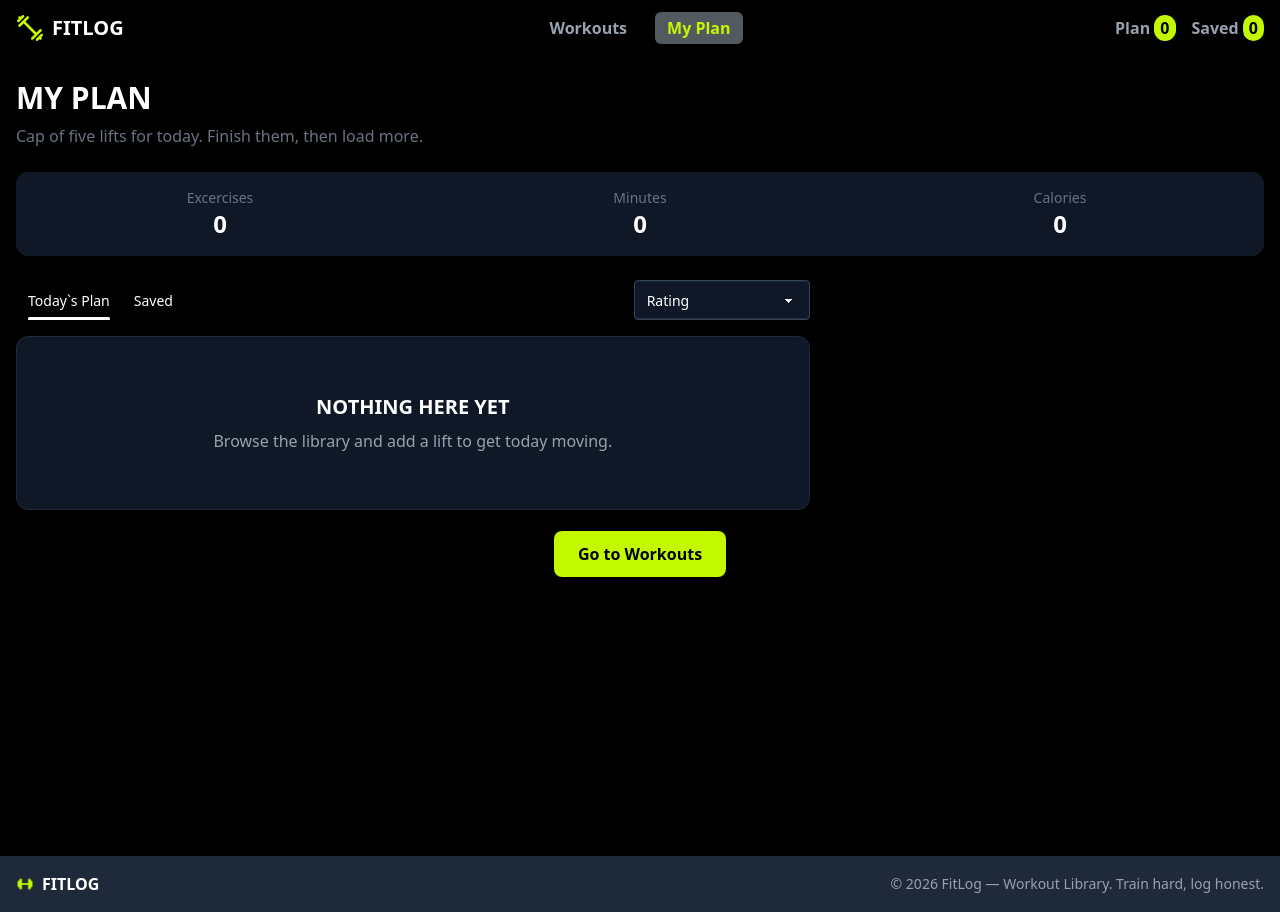
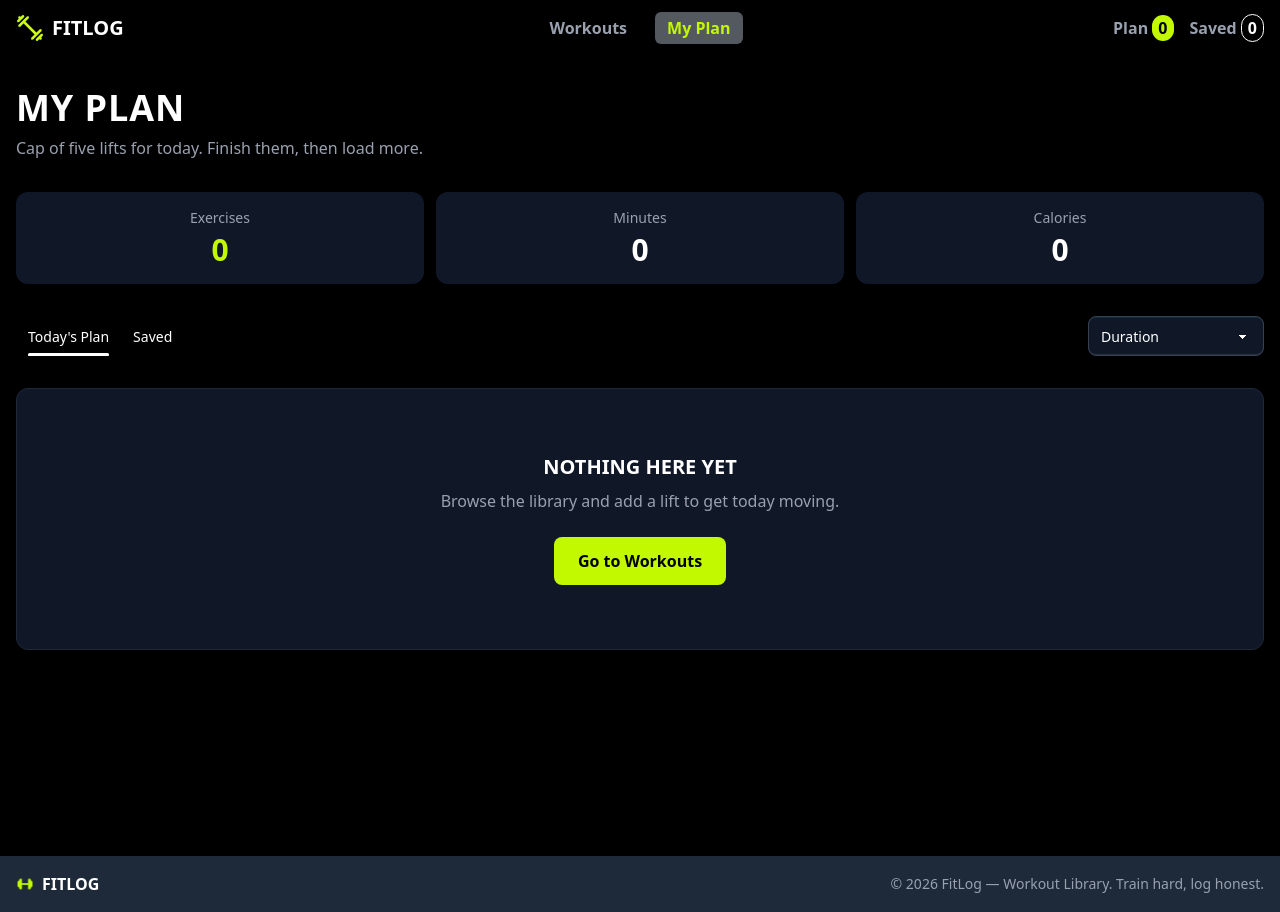
Before and after one commit to litonraha591-hub/fit-log-app, a Next.js app: page /my-plan in a window 1280 px wide. Built offline with nearby package versions, Linux system fonts and the light colour scheme.

Commit message:
Some update works has done like: my-plan page, go to worksout button, create not-found page, skeleton loader

```diff
--- a/src/app/components/Button/AddToTodaysPlan.tsx
+++ b/src/app/components/Button/AddToTodaysPlan.tsx
@@ -3,6 +3,7 @@
 import { WorkContext } from '@/context/WorkContext';
 import { IWorkout } from '@/types/workout.types';
 import React, { useContext } from 'react';
+import { FaPlus } from 'react-icons/fa';
 
 
 const AddToTodaysPlan = ({workout}:{workout:IWorkout}) => {
@@ -17,7 +18,9 @@ const handleSave = () => {
 
     return (
         <div>
-              <button className="btn btn-primary" onClick={handleSave}>Add to today`s plan</button>
+              <button className="btn btn-primary" onClick={handleSave}>
+                <FaPlus />
+                Add to today`s plan</button>
         </div>
     );
 };
--- a/src/app/components/Button/SavedForLater.tsx
+++ b/src/app/components/Button/SavedForLater.tsx
@@ -3,6 +3,7 @@
 import { WorkContext } from '@/context/WorkContext';
 import { IWorkout } from '@/types/workout.types';
 import React, { useContext } from 'react';
+import { FaRegBookmark } from 'react-icons/fa';
 
 
 const AddToTodaysPlan = ({workout}:{workout:IWorkout}) => {
@@ -17,7 +18,9 @@ const handleSave = () => {
 
     return (
         <div>
-              <button className="btn btn-secondary" onClick={handleSave}>Save For Later</button>
+              <button className="btn btn-secondary" onClick={handleSave}>
+                    <FaRegBookmark />
+                Save For Later</button>
         </div>
     );
 };
--- a/src/app/components/Navbar.tsx
+++ b/src/app/components/Navbar.tsx
@@ -52,7 +52,7 @@ const Navbar = () => {
           </Link>
           <Link href="/my-plan" className="text-gray-400 font-bold">
             Saved{" "}
-            <span className="bg-[#C2F800] text-black px-1.5 py-0.5 rounded-full">
+            <span className=" border text-white px-1.5 py-0.5 rounded-full">
               {saveLaterWorkout.length}
             </span>
           </Link>
--- /dev/null
+++ b/src/app/loading.tsx
@@ -0,0 +1,14 @@
+import React from 'react';
+
+const HomeLoading = () => {
+    return (
+      <div className="flex w-52 flex-col gap-4">
+  <div className="skeleton h-32 w-full"></div>
+  <div className="skeleton h-4 w-28"></div>
+  <div className="skeleton h-4 w-full"></div>
+  <div className="skeleton h-4 w-full"></div>
+</div>
+    );
+};
+
+export default HomeLoading;
--- a/src/app/my-plan/page.tsx
+++ b/src/app/my-plan/page.tsx
@@ -1,114 +1,110 @@
+//
+
 "use client";
+
 import { WorkContext } from "@/context/WorkContext";
 import { IWorkout } from "@/types/workout.types";
-
 import Link from "next/link";
-import React, { useContext, useMemo, useState } from "react";
+import React, { useContext, useState } from "react";
 import SavedTodaysPlan from "../shared/SavedTodaysPlan";
 import SavedPlan from "../shared/SavedPlan ";
 
 const MyPlanPage = () => {
   const { savedWorkout, saveLaterWorkout } = useContext(WorkContext);
-  const [sortBy, setSortBy] = useState<"duration" | "calories" | "rating">(
-    "rating",
-  );
-const sorWorkout = (workout: IWorkout[]) => {
-  const sortedWorkout = [...workout];
 
-  if (sortBy === "duration") {
-    sortedWorkout.sort((a, b) => a.duration - b.duration);
-  } else if (sortBy === "calories") {
-    sortedWorkout.sort((a, b) => a.caloriesBurned - b.caloriesBurned);
-  } else if (sortBy === "rating") {
-    sortedWorkout.sort((a, b) => a.rating - b.rating);
-  }
-
-  return sortedWorkout;
-};
-
-
-const sortSavedWorkout = sorWorkout(savedWorkout)
-const sortSavedLaterWorkout= sorWorkout(saveLaterWorkout)
+  const [sortBy, setSortBy] = useState<
+    "duration" | "calories" | "rating"
+  >("duration");
 
   const [activeTab, setActiveTab] = useState<"today" | "saved">("today");
 
-  const excerciseCount =
+  const sortWorkout = (workouts: IWorkout[]) => {
+    const sorted = [...workouts];
+
+    if (sortBy === "duration") {
+      sorted.sort((a, b) => a.duration - b.duration);
+    } else if (sortBy === "calories") {
+      sorted.sort((a, b) => a.caloriesBurned - b.caloriesBurned);
+    } else {
+      sorted.sort((a, b) => a.rating - b.rating);
+    }
+
+    return sorted;
+  };
+
+  const sortSavedWorkout = sortWorkout(savedWorkout);
+  const sortSavedLaterWorkout = sortWorkout(saveLaterWorkout);
+
+  const exerciseCount =
     activeTab === "today"
       ? savedWorkout.length
       : saveLaterWorkout.length;
 
   const totalMinutes =
     activeTab === "today"
-      ? savedWorkout.reduce(
-          (acc, workout) => acc + (workout.duration || 0),
-          0,
-        )
-      : saveLaterWorkout.reduce(
-          (acc, workout) => acc + (workout.duration || 0),
-          0,
-        );
+      ? savedWorkout.reduce((acc, workout) => acc + workout.duration, 0)
+      : saveLaterWorkout.reduce((acc, workout) => acc + workout.duration, 0);
+
   const totalCalories =
     activeTab === "today"
       ? savedWorkout.reduce(
-          (acc, workout) => acc + (workout.caloriesBurned || 0),
-          0,
+          (acc, workout) => acc + workout.caloriesBurned,
+          0
         )
       : saveLaterWorkout.reduce(
-          (acc, workout) => acc + (workout.caloriesBurned || 0),
-          0,
+          (acc, workout) => acc + workout.caloriesBurned,
+          0
         );
 
   return (
-    <div className="bg-black text-white min-h-screen">
-      <div className=" container mx-auto px-4 py-6 space-y-6">
+    <div className="min-h-screen bg-black text-white">
+      <div className="container mx-auto px-4 py-8 space-y-8">
+
         <div className="text-center md:text-left">
-        <h1 className="text-3xl font-bold">MY PLAN</h1>
-        <p className="text-gray-500 mt-2">Cap of five lifts for today. Finish them, then load more.</p>
-      </div>
-      <div className=" bg-gray-900 grid grid-cols-3 gap-3 rounded-xl  text-center ">
-        <div className=" p-4">
-          <p className="text-sm text-gray-500">Excercises </p>
-          <p className="text-2xl font-bold">{excerciseCount}</p>
-        </div>
-        <div className=" p-4">
-          <p className="text-sm text-gray-500">Minutes </p>
-          <p className="text-2xl font-bold">{totalMinutes}</p>
-        </div>
-        <div className=" p-4">
-          <p className="text-sm text-gray-500"> Calories </p>
-          <p className="text-2xl font-bold">{totalCalories}</p>
-        </div>
+          <h1 className="text-3xl md:text-4xl font-bold tracking-wide">
+            MY PLAN
+          </h1>
+          <p className="mt-2 text-sm md:text-base text-gray-400">
+            Cap of five lifts for today. Finish them, then load more.
+          </p>
         </div>
 
+        <div className="grid grid-cols-3 gap-3">
+
+          <div className="rounded-xl bg-gray-900 p-4 text-center transition hover:bg-gray-800">
+            <p className="text-xs md:text-sm text-gray-400">Exercises</p>
+            <p className="mt-1 text-xl md:text-3xl font-bold text-[#C2F800]">
+              {exerciseCount}
+            </p>
+          </div>
+
+          <div className="rounded-xl bg-gray-900 p-4 text-center transition hover:bg-gray-800">
+            <p className="text-xs md:text-sm text-gray-400">Minutes</p>
+            <p className="mt-1 text-xl md:text-3xl font-bold text-white">
+              {totalMinutes}
+            </p>
+          </div>
+
+          <div className="rounded-xl bg-gray-900 p-4 text-center transition hover:bg-gray-800">
+            <p className="text-xs md:text-sm text-gray-400">Calories</p>
+            <p className="mt-1 text-xl md:text-3xl font-bold text-white">
+              {totalCalories}
+            </p>
+          </div>
+
+        </div>
 
         <div className="flex flex-col gap-4 sm:flex-row sm:items-center sm:justify-between">
-        <div className="tabs tabs-border ">
+
+          <div className="tabs tabs-border">
             <input
               type="radio"
               name="my_tabs_2"
               className="tab text-white"
-
-          aria-label="Today`s Plan"
+              aria-label="Today's Plan"
               defaultChecked
               onChange={() => setActiveTab("today")}
             />
-        <div className="tab-content mt-4 rounded-xl border border-gray-800 bg-gray-900 p-4 md:p-6 space-y-3">
-          {sortSavedWorkout.length > 0 ? (
-            sortSavedWorkout.map((workout: IWorkout) => {
-              return (
-                <SavedTodaysPlan
-                  key={workout.id}
-                  workout={workout}
-                ></SavedTodaysPlan>
-              );
-            })
-          ) : (
-            <div className="py-8 text-center">
-              <h1 className="text-xl font-bold">NOTHING HERE YET</h1>
-              <p className="text-gray-400 mt-2">Browse the library and add a lift to get today moving.</p>
-            </div>
-          )}
-        </div>
 
             <input
               type="radio"
@@ -117,40 +113,84 @@ const sortSavedLaterWorkout= sorWorkout(saveLaterWorkout)
               aria-label="Saved"
               onChange={() => setActiveTab("saved")}
             />
-        <div className="tab-content mt-4 rounded-xl border border-gray-800 bg-gray-900 p-4 md:p-6 space-y-3">
-          {sortSavedLaterWorkout.length > 0 ? (
-            sortSavedLaterWorkout.map((workout: IWorkout) => {
-              return <SavedPlan key={workout.id} workout={workout}></SavedPlan>;
-            })
-          ) : (
-            <div className="py-8 text-center">
-              <h1 className="text-xl font-bold">NOTHING HERE YET</h1>
-              <p className="text-gray-400 mt-2">Browse the library and add a lift to get today moving.</p>
           </div>
-          )}
-        </div>
-        <div className="ml-auto w-full sm:w-auto">
+
           <select
-            defaultValue="Sort by"
-            className="select select-accent w-full sm:w-44 bg-gray-900 border-gray-700 text-white"
+            className="select select-accent w-full sm:w-44 rounded-lg border border-gray-700 bg-gray-900 text-white"
             value={sortBy}
             onChange={(e) =>
-              setSortBy(e.target.value as "duration" | "calories" | "rating")
+              setSortBy(
+                e.target.value as "duration" | "calories" | "rating"
+              )
             }
           >
-            <option disabled={true}>Sort by</option>
-            <option value={"duration"}>Duration</option>
-            <option value={"calories"}>Calories</option>
-            <option value={"rating"}>Rating</option>
+            <option value="duration">Duration</option>
+            <option value="calories">Calories</option>
+            <option value="rating">Rating</option>
           </select>
+
         </div>
+
+        {activeTab === "today" ? (
+          <div className="rounded-xl border border-gray-800 bg-gray-900 p-4 md:p-6">
+
+            {sortSavedWorkout.length > 0 ? (
+              <div className="space-y-4">
+                {sortSavedWorkout.map((workout) => (
+                  <SavedTodaysPlan key={workout.id} workout={workout} />
+                ))}
               </div>
-    </div>
-      <div className="text-center p-2" id="saveTodaysPlan">
-        <Link href="/" className="nline-flex w-full sm:w-auto items-center justify-center rounded-lg bg-[#C2F800] px-6 py-3 font-semibold text-black transition hover:opacity-90">
+            ) : (
+              <div className="py-10 text-center">
+                <h2 className="text-xl font-bold">
+                  NOTHING HERE YET
+                </h2>
+
+                <p className="mt-2 text-gray-400">
+                  Browse the library and add a lift to get today moving.
+                </p>
+
+                <Link
+                  href="/"
+                  className="mt-6 inline-flex items-center justify-center rounded-lg bg-[#C2F800] px-6 py-3 font-semibold text-black transition hover:opacity-90"
+                >
                   Go to Workouts
                 </Link>
               </div>
+            )}
+
+          </div>
+        ) : (
+          <div className="rounded-xl border border-gray-800 bg-gray-900 p-4 md:p-6">
+
+            {sortSavedLaterWorkout.length > 0 ? (
+              <div className="space-y-4">
+                {sortSavedLaterWorkout.map((workout) => (
+                  <SavedPlan key={workout.id} workout={workout} />
+                ))}
+              </div>
+            ) : (
+              <div className="py-10 text-center">
+                <h2 className="text-xl font-bold">
+                  NOTHING HERE YET
+                </h2>
+
+                <p className="mt-2 text-gray-400">
+                  Browse the library and add a lift to get today moving.
+                </p>
+
+                <Link
+                  href="/"
+                  className="mt-6 inline-flex items-center justify-center rounded-lg bg-[#C2F800] px-6 py-3 font-semibold text-black transition hover:opacity-90"
+                >
+                  Go to Workouts
+                </Link>
+              </div>
+            )}
+
+          </div>
+        )}
+
       </div>
     </div>
   );
--- /dev/null
+++ b/src/app/not-found.tsx
@@ -0,0 +1,28 @@
+import Link from "next/link";
+
+ const NotFound=()=> {
+  return (
+    <div className="flex min-h-screen items-center justify-center bg-black px-4 text-white">
+      <div className="text-center">
+        <h1 className="text-6xl font-bold text-[#C2F800]">404</h1>
+
+        <h2 className="mt-4 text-3xl font-bold">
+          Workout Not Found
+        </h2>
+
+        <p className="mt-3 text-gray-400">
+          The page you're looking for doesn't exist or has been moved.
+        </p>
+
+        <Link
+          href="/"
+          className="mt-8 inline-block rounded-lg bg-[#C2F800] px-6 py-3 font-semibold text-black transition hover:opacity-90"
+        >
+          Back to Home
+        </Link>
+      </div>
+    </div>
+  );
+}
+
+export default NotFound;
--- /dev/null
+++ b/src/app/workout-details/[Id]/loading.tsx
@@ -0,0 +1,14 @@
+import React from 'react';
+
+const IdLoadingPage = () => {
+    return (
+        <div className="flex w-52 flex-col gap-4">
+  <div className="skeleton h-32 w-full"></div>
+  <div className="skeleton h-4 w-28"></div>
+  <div className="skeleton h-4 w-full"></div>
+  <div className="skeleton h-4 w-full"></div>
+</div>
+    );
+};
+
+export default IdLoadingPage;
--- /dev/null
+++ b/src/app/workout-details/loading.tsx
@@ -0,0 +1,14 @@
+import React from 'react';
+
+const WorkoutLoading = () => {
+    return (
+       <div className="flex w-52 flex-col gap-4">
+  <div className="skeleton h-32 w-full"></div>
+  <div className="skeleton h-4 w-28"></div>
+  <div className="skeleton h-4 w-full"></div>
+  <div className="skeleton h-4 w-full"></div>
+</div>
+    );
+};
+
+export default WorkoutLoading;
```
Lines whose indentation alone changed are shown as unchanged.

## WHAT IS REQUIRED:
Some lines in the material contain "sortWorkout". Show all of them.

## EXERCISE RESULT:
+  const sortWorkout = (workouts: IWorkout[]) => {
+  const sortSavedWorkout = sortWorkout(savedWorkout);
+  const sortSavedLaterWorkout = sortWorkout(saveLaterWorkout);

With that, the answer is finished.